(Required work) The data below calls for an exact copy.

(Material provided)
-- Opening Marker --

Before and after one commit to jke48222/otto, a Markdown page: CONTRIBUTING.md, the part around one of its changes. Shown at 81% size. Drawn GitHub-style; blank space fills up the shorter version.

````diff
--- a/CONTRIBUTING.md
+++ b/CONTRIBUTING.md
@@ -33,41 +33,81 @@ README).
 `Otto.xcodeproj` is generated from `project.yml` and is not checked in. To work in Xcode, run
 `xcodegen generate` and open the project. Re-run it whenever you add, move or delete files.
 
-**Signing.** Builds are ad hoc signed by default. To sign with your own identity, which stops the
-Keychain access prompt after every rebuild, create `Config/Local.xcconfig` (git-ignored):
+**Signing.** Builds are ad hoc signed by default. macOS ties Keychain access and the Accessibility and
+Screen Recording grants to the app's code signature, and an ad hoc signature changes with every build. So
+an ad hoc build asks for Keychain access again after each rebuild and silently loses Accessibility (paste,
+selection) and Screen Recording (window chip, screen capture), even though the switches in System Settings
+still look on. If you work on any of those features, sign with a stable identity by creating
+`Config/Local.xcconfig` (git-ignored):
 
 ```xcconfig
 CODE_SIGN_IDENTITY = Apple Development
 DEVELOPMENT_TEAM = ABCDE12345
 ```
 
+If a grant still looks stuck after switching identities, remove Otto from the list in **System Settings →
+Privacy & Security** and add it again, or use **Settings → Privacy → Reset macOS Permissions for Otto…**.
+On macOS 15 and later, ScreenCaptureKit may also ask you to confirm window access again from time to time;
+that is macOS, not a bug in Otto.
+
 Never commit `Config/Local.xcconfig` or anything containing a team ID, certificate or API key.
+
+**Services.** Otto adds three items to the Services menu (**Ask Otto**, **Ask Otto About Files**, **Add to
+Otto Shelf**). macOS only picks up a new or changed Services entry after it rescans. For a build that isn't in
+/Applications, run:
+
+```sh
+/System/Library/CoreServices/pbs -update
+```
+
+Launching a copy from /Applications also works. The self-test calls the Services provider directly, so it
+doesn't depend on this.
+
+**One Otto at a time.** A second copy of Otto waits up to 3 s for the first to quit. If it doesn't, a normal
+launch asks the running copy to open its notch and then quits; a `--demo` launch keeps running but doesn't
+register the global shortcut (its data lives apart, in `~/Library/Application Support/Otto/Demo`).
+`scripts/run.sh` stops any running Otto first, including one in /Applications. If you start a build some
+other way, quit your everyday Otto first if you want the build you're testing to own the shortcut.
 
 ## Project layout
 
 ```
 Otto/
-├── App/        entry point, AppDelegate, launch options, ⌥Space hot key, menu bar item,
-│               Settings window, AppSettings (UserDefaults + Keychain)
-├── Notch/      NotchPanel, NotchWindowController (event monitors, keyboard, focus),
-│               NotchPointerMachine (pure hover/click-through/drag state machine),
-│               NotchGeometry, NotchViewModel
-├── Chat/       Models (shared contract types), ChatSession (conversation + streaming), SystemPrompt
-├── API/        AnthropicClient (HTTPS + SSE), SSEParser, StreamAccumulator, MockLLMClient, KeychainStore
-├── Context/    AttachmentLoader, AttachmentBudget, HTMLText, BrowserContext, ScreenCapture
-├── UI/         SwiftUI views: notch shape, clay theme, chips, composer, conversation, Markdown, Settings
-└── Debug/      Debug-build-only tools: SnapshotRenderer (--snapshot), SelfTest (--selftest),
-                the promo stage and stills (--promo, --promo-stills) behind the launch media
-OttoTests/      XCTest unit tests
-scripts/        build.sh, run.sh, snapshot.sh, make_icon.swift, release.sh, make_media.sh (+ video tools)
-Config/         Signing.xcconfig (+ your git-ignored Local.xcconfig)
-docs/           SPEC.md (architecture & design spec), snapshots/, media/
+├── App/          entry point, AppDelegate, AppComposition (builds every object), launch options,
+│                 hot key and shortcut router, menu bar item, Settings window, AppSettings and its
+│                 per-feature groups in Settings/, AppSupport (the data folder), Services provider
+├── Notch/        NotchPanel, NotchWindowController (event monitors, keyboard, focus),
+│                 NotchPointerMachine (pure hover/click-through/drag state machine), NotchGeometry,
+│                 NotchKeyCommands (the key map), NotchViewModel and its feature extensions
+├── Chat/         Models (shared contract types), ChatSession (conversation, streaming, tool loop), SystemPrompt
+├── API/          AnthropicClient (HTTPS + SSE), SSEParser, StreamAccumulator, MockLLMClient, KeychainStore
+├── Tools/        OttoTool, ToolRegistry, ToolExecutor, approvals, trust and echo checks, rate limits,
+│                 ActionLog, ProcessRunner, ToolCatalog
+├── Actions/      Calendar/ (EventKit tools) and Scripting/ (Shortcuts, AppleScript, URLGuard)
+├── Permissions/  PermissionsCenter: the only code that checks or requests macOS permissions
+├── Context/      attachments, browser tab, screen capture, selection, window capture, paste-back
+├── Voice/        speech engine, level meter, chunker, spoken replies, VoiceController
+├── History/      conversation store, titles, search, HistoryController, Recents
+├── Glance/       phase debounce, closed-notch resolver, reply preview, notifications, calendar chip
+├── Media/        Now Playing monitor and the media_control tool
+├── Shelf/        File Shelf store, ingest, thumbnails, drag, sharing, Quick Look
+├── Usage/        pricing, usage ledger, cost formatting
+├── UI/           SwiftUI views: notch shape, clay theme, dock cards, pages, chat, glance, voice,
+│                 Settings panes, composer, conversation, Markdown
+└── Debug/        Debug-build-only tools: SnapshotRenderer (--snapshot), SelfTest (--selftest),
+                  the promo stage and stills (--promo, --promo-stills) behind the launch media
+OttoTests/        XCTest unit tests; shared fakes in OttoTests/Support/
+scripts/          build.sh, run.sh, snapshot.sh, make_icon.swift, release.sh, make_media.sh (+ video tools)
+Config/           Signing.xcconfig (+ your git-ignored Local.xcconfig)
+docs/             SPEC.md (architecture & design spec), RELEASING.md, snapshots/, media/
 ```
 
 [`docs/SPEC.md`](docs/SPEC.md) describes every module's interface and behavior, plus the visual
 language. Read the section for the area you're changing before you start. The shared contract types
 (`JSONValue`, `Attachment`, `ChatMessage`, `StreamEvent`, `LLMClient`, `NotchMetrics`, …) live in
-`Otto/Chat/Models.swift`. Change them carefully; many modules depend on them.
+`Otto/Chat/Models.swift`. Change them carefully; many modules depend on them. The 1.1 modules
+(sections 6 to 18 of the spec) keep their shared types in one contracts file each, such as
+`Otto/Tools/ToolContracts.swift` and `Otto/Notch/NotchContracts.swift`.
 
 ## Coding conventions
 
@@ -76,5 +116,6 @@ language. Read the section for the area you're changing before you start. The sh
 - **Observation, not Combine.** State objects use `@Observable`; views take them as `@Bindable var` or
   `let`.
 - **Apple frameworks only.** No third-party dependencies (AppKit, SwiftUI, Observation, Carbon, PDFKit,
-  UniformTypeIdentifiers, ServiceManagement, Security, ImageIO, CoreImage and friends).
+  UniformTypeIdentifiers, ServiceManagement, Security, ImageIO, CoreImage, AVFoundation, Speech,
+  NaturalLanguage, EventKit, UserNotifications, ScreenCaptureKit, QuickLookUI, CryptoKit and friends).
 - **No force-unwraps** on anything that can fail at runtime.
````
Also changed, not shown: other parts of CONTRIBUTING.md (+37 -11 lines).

-- Closing Marker --

(Your response)
Before and after one commit to jke48222/otto, a Markdown page: CONTRIBUTING.md, the part around one of its changes. Shown at 81% size. Drawn GitHub-style; blank space fills up the shorter version.

````diff
--- a/CONTRIBUTING.md
+++ b/CONTRIBUTING.md
@@ -33,41 +33,81 @@ README).
 `Otto.xcodeproj` is generated from `project.yml` and is not checked in. To work in Xcode, run
 `xcodegen generate` and open the project. Re-run it whenever you add, move or delete files.
 
-**Signing.** Builds are ad hoc signed by default. To sign with your own identity, which stops the
-Keychain access prompt after every rebuild, create `Config/Local.xcconfig` (git-ignored):
+**Signing.** Builds are ad hoc signed by default. macOS ties Keychain access and the Accessibility and
+Screen Recording grants to the app's code signature, and an ad hoc signature changes with every build. So
+an ad hoc build asks for Keychain access again after each rebuild and silently loses Accessibility (paste,
+selection) and Screen Recording (window chip, screen capture), even though the switches in System Settings
+still look on. If you work on any of those features, sign with a stable identity by creating
+`Config/Local.xcconfig` (git-ignored):
 
 ```xcconfig
 CODE_SIGN_IDENTITY = Apple Development
 DEVELOPMENT_TEAM = ABCDE12345
 ```
 
+If a grant still looks stuck after switching identities, remove Otto from the list in **System Settings →
+Privacy & Security** and add it again, or use **Settings → Privacy → Reset macOS Permissions for Otto…**.
+On macOS 15 and later, ScreenCaptureKit may also ask you to confirm window access again from time to time;
+that is macOS, not a bug in Otto.
+
 Never commit `Config/Local.xcconfig` or anything containing a team ID, certificate or API key.
+
+**Services.** Otto adds three items to the Services menu (**Ask Otto**, **Ask Otto About Files**, **Add to
+Otto Shelf**). macOS only picks up a new or changed Services entry after it rescans. For a build that isn't in
+/Applications, run:
+
+```sh
+/System/Library/CoreServices/pbs -update
+```
+
+Launching a copy from /Applications also works. The self-test calls the Services provider directly, so it
+doesn't depend on this.
+
+**One Otto at a time.** A second copy of Otto waits up to 3 s for the first to quit. If it doesn't, a normal
+launch asks the running copy to open its notch and then quits; a `--demo` launch keeps running but doesn't
+register the global shortcut (its data lives apart, in `~/Library/Application Support/Otto/Demo`).
+`scripts/run.sh` stops any running Otto first, including one in /Applications. If you start a build some
+other way, quit your everyday Otto first if you want the build you're testing to own the shortcut.
 
 ## Project layout
 
 ```
 Otto/
-├── App/        entry point, AppDelegate, launch options, ⌥Space hot key, menu bar item,
-│               Settings window, AppSettings (UserDefaults + Keychain)
-├── Notch/      NotchPanel, NotchWindowController (event monitors, keyboard, focus),
-│               NotchPointerMachine (pure hover/click-through/drag state machine),
-│               NotchGeometry, NotchViewModel
-├── Chat/       Models (shared contract types), ChatSession (conversation + streaming), SystemPrompt
-├── API/        AnthropicClient (HTTPS + SSE), SSEParser, StreamAccumulator, MockLLMClient, KeychainStore
-├── Context/    AttachmentLoader, AttachmentBudget, HTMLText, BrowserContext, ScreenCapture
-├── UI/         SwiftUI views: notch shape, clay theme, chips, composer, conversation, Markdown, Settings
-└── Debug/      Debug-build-only tools: SnapshotRenderer (--snapshot), SelfTest (--selftest),
-                the promo stage and stills (--promo, --promo-stills) behind the launch media
-OttoTests/      XCTest unit tests
-scripts/        build.sh, run.sh, snapshot.sh, make_icon.swift, release.sh, make_media.sh (+ video tools)
-Config/         Signing.xcconfig (+ your git-ignored Local.xcconfig)
-docs/           SPEC.md (architecture & design spec), snapshots/, media/
+├── App/          entry point, AppDelegate, AppComposition (builds every object), launch options,
+│                 hot key and shortcut router, menu bar item, Settings window, AppSettings and its
+│                 per-feature groups in Settings/, AppSupport (the data folder), Services provider
+├── Notch/        NotchPanel, NotchWindowController (event monitors, keyboard, focus),
+│                 NotchPointerMachine (pure hover/click-through/drag state machine), NotchGeometry,
+│                 NotchKeyCommands (the key map), NotchViewModel and its feature extensions
+├── Chat/         Models (shared contract types), ChatSession (conversation, streaming, tool loop), SystemPrompt
+├── API/          AnthropicClient (HTTPS + SSE), SSEParser, StreamAccumulator, MockLLMClient, KeychainStore
+├── Tools/        OttoTool, ToolRegistry, ToolExecutor, approvals, trust and echo checks, rate limits,
+│                 ActionLog, ProcessRunner, ToolCatalog
+├── Actions/      Calendar/ (EventKit tools) and Scripting/ (Shortcuts, AppleScript, URLGuard)
+├── Permissions/  PermissionsCenter: the only code that checks or requests macOS permissions
+├── Context/      attachments, browser tab, screen capture, selection, window capture, paste-back
+├── Voice/        speech engine, level meter, chunker, spoken replies, VoiceController
+├── History/      conversation store, titles, search, HistoryController, Recents
+├── Glance/       phase debounce, closed-notch resolver, reply preview, notifications, calendar chip
+├── Media/        Now Playing monitor and the media_control tool
+├── Shelf/        File Shelf store, ingest, thumbnails, drag, sharing, Quick Look
+├── Usage/        pricing, usage ledger, cost formatting
+├── UI/           SwiftUI views: notch shape, clay theme, dock cards, pages, chat, glance, voice,
+│                 Settings panes, composer, conversation, Markdown
+└── Debug/        Debug-build-only tools: SnapshotRenderer (--snapshot), SelfTest (--selftest),
+                  the promo stage and stills (--promo, --promo-stills) behind the launch media
+OttoTests/        XCTest unit tests; shared fakes in OttoTests/Support/
+scripts/          build.sh, run.sh, snapshot.sh, make_icon.swift, release.sh, make_media.sh (+ video tools)
+Config/           Signing.xcconfig (+ your git-ignored Local.xcconfig)
+docs/             SPEC.md (architecture & design spec), RELEASING.md, snapshots/, media/
 ```
 
 [`docs/SPEC.md`](docs/SPEC.md) describes every module's interface and behavior, plus the visual
 language. Read the section for the area you're changing before you start. The shared contract types
 (`JSONValue`, `Attachment`, `ChatMessage`, `StreamEvent`, `LLMClient`, `NotchMetrics`, …) live in
-`Otto/Chat/Models.swift`. Change them carefully; many modules depend on them.
+`Otto/Chat/Models.swift`. Change them carefully; many modules depend on them. The 1.1 modules
+(sections 6 to 18 of the spec) keep their shared types in one contracts file each, such as
+`Otto/Tools/ToolContracts.swift` and `Otto/Notch/NotchContracts.swift`.
 
 ## Coding conventions
 
@@ -76,5 +116,6 @@ language. Read the section for the area you're changing before you start. The sh
 - **Observation, not Combine.** State objects use `@Observable`; views take them as `@Bindable var` or
   `let`.
 - **Apple frameworks only.** No third-party dependencies (AppKit, SwiftUI, Observation, Carbon, PDFKit,
-  UniformTypeIdentifiers, ServiceManagement, Security, ImageIO, CoreImage and friends).
+  UniformTypeIdentifiers, ServiceManagement, Security, ImageIO, CoreImage, AVFoundation, Speech,
+  NaturalLanguage, EventKit, UserNotifications, ScreenCaptureKit, QuickLookUI, CryptoKit and friends).
 - **No force-unwraps** on anything that can fail at runtime.
````
Also changed, not shown: other parts of CONTRIBUTING.md (+37 -11 lines).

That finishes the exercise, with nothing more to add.